  14. Trip: Chair Peak - NE Buttress Date: 1/14/2013 Trip Report: Jason (Yikes) and I headed out to see what chair peak looked like. We left the park-n-ride on Mercer Island around 6:45 and were hiking towards source lake an hour later. Definitely some ice in, source lake line, as well as something high up on the other side of the valley - chockstone falls... (fat on the bottom maybe a bit thin on the top but hard to tell) We encountered a soloist on the uphill above source lake who was also headed to chair peak. We hit the thumbtack a couple hours later and into thickening clouds with the soloists poles hazily visible in the distance. Visibility was maybe 150-200 yards so not too bad. We took a break and waited to see if it might clear a bit. We decided to head up to the ridge and take a look. Here is where the wind created some "bitter" cold conditions. [img:center]http://www.johngrace.com/chair/5494small.jpg[/img] looks about how it felt At the top of the ridge we had a discussion about whether to try the NE Buttress or N Face. We settled on NE Buttress because why not and Jason led up the first pitch. A bit later I followed encountering mostly thick-ish brittle ice crust with soft snow beneath. Jason placed an excellent tri-cam, two girth hitches and a piton. [img:center]http://www.johngrace.com/chair/5483small.jpg[/img] looking up the first pitch At the top of the first pitch Jason graciously passed over some hand warmers as mine were getting numb, and my feet were headed in that direction. (new boots?... I was wearing Sportiva Trango Ice Evos (older version of the newer Primes) but all in all I'd say they were plenty of boot for what we were doing) I took the 2 pickets from him, some ice screws, and headed up. I slung a small tree about 15 yards out and came to a stop.
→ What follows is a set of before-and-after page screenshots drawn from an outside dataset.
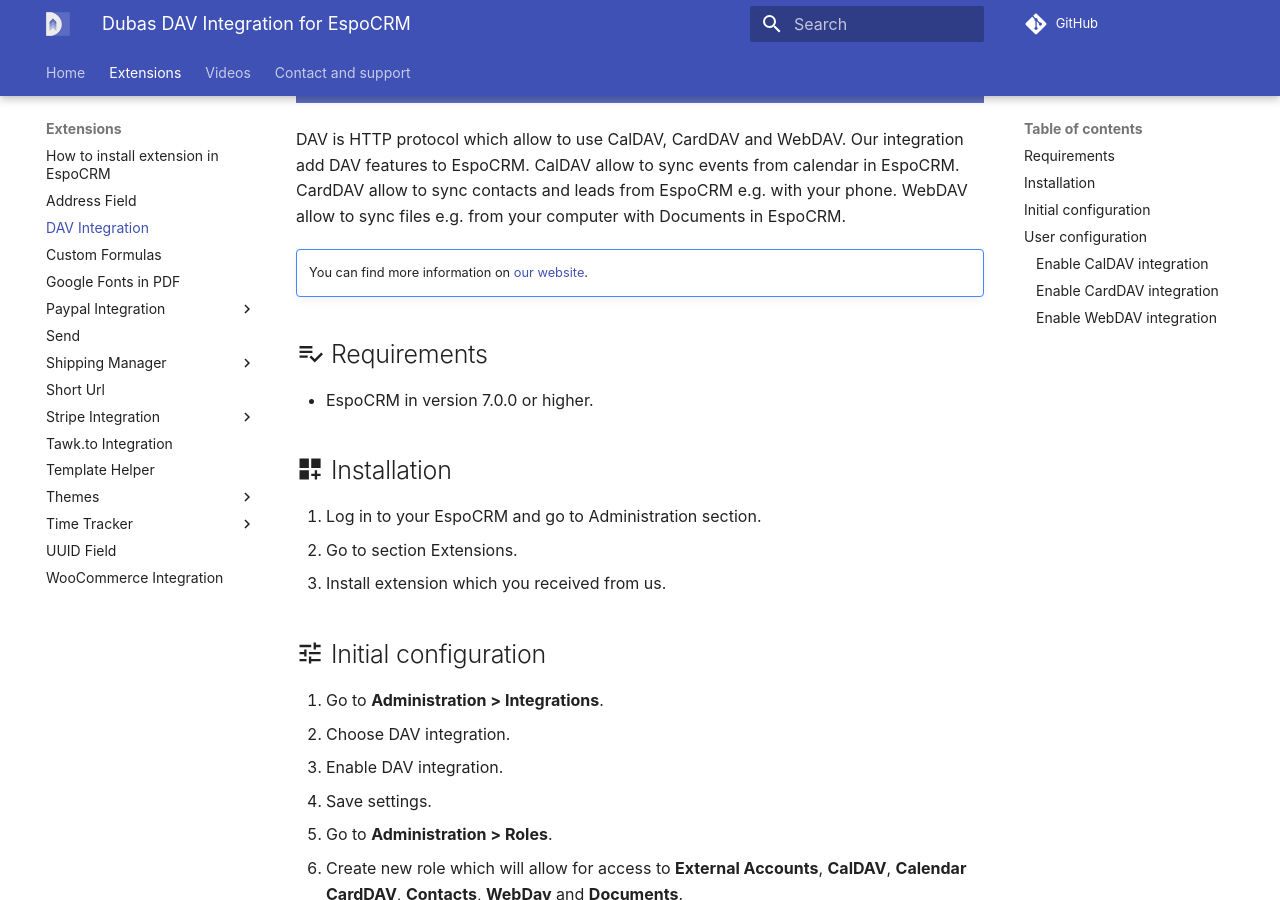
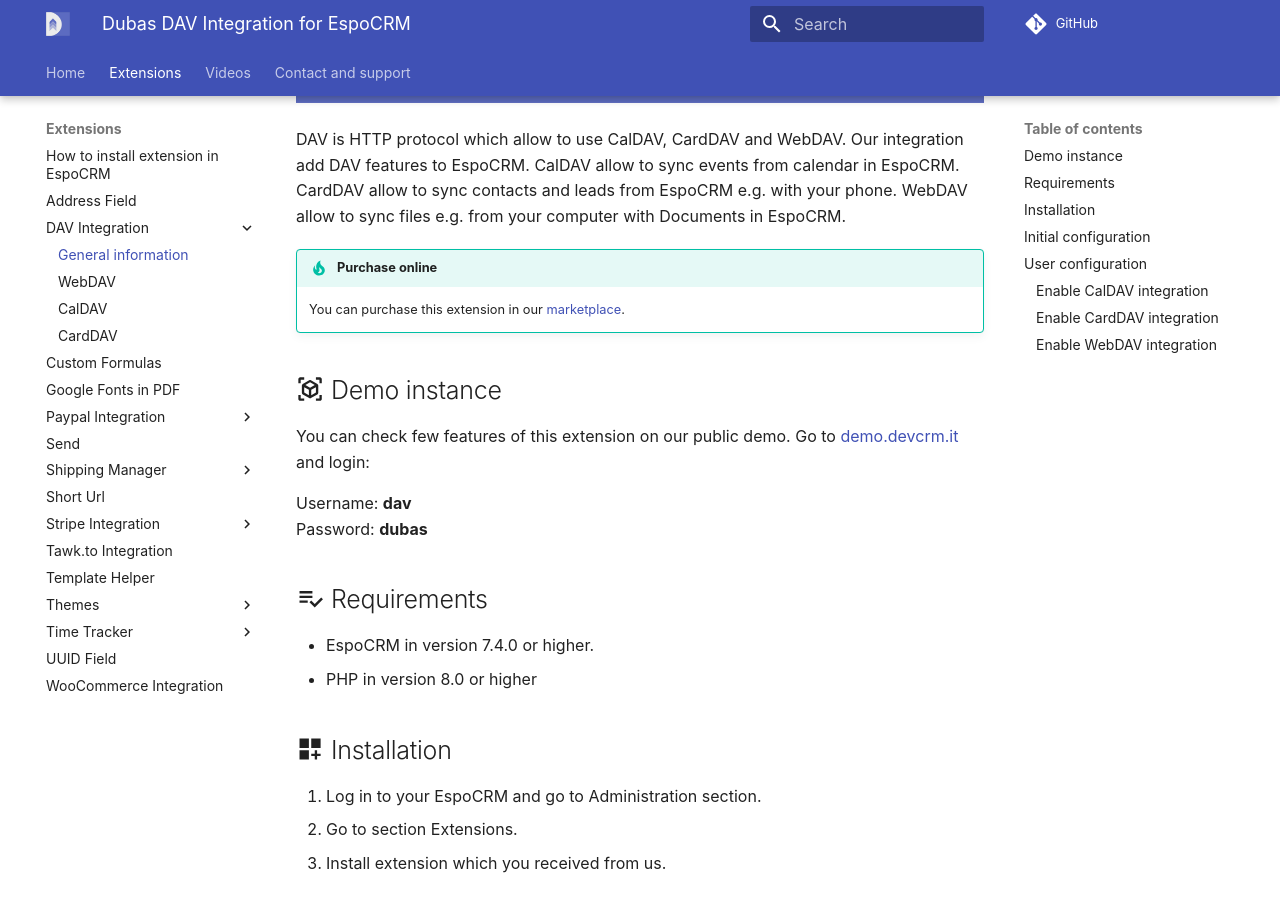
Before and after one commit to dubas-pro/documentation, an MkDocs documentation site: the page built from docs/extensions/dav/index.md, in a window 1280 px wide and 900 px high, scrolled down 569 px. Built offline with MkDocs 1.6.1 and Material for MkDocs 9.7.7, drawn with Linux system fonts in a browser that asks for light colours; some web fonts are replaced; comment, search, counter and statistics services are not loaded; some of the changed text lies outside the part shown.

Commit message:
dav: adjust docs to new version

```diff
--- a/docs/extensions/dav/index.md
+++ b/docs/extensions/dav/index.md
@@ -3,27 +3,26 @@
 summary: A brief description of my document.
 authors:
     - dubas s.c.
-date: 2021-11-22
+date: 2023-06-05
 ---
 # Dubas DAV Integration for EspoCRM
 ![Dubas DAV Integration for EspoCRM](../../images/dav.png)
 
 DAV is HTTP protocol which allow to use CalDAV, CardDAV and WebDAV. Our integration add DAV features to EspoCRM. CalDAV allow to sync events from calendar in EspoCRM. CardDAV allow to sync contacts and leads from EspoCRM e.g. with your phone. WebDAV allow to sync files e.g. from your computer with Documents in EspoCRM.
 
-<!-- !!! tip "Purchase online"
-    You can purchase this extension in our [marketplace](https://store.devcrm.it/product/dav/). -->
+!!! tip "Purchase online"
+    You can purchase this extension in our [marketplace](https://devcrm.it/da/).
 
-<!-- ## :material-cube-scan: Demo instance
+## :material-cube-scan: Demo instance
 You can check few features of this extension on our public demo. Go to [demo.devcrm.it](https://demo.devcrm.it) and login:
 
 Username: **dav**
-Password: **dubas** -->
+Password: **dubas**
 
-!!! note ""
-    You can find more information on [our website](https://devcrm.it/dav).
 
 ## :material-playlist-check:  Requirements
-- EspoCRM in version 7.0.0 or higher.
+- EspoCRM in version 7.4.0 or higher.
+- PHP in version 8.0 or higher
 
 ## :material-view-grid-plus: Installation
 1.	Log in to your EspoCRM and go to Administration section.
@@ -61,12 +60,18 @@
 6. Specify entities with shortcuts.
 7. Save.
 
+!!! example "Client application configuration"
+    You can purchase this extension in our [marketplace](https://devcrm.it/da/).
+
 ### Enable CardDAV integration
 1. Go to External Accounts settings.
 2. Click on **Dav**.
 3. Tap checkbox next to **Address Book Extension (CardDAV)**.
 4. Add entities which should be synchronized.
 5. Save.
+
+!!! example "Client application configuration"
+    You can purchase this extension in our [marketplace](https://devcrm.it/da/).
 
 ### Enable WebDAV integration
 1. Go to External Accounts settings.
--- a/mkdocs.yml
+++ b/mkdocs.yml
@@ -53,7 +53,11 @@
     - 'Extensions':
         - 'How to install extension in EspoCRM': 'extensions/how-to-install.md'
         - 'Address Field': 'extensions/address.md'
-        - 'DAV Integration': 'extensions/dav/index.md'
+        - 'DAV Integration':
+            - 'General information': 'extensions/dav/index.md'
+            - 'WebDAV': 'extensions/dav/webdav.md'
+            - 'CalDAV': 'extensions/dav/caldav.md'
+            - 'CardDAV': 'extensions/dav/carddav.md'
         - 'Custom Formulas': 'extensions/custom-formulas.md'
         - 'Google Fonts in PDF': 'extensions/google-fonts.md'
         - 'Paypal Integration':
```
Also changed, not shown: docs/extensions/dav/caldav.md (added, +20 -0 lines), docs/extensions/dav/carddav.md (added, +20 -0 lines), docs/extensions/dav/webdav.md (+3 -1 lines), docs/images/dav-client.png (added), docs/images/dav-map-windows.png.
The crust which had been supporting my weight thinned to the point of breaking off in slabs revealing sugar snow all the way down to rock. I tried forward progress on both sides of the tree but kept slipping back down. I was increasingly concerned I would slid down with a larger chunk of crust and due to my inability to get a leg up I decided to call it quits and down climbed. [img:center]http://www.johngrace.com/chair/5490small.jpg[/img] uninspired image making from the top of p.1 - you can see the small tree I made it to before turning around We rapped off. Back at thumb tack we could still see the soloist's poles and were a bit concerned as he had a jump start on us but as we started down we saw him in the distance. He had success on the N Face and mentioned encountering some similar snow conditions as us. Perhaps I could have continued trying to power thru the snow but I felt uncomfortable with it as this is my first season climbing in these types of conditions. Cheers to Jason for leading the first pitch and being game for Chair on a Monday. Gear Notes: tri-cam 1.0, piton, hand-warmers Approach Notes: Carried snow shoes but didn't put 'em on.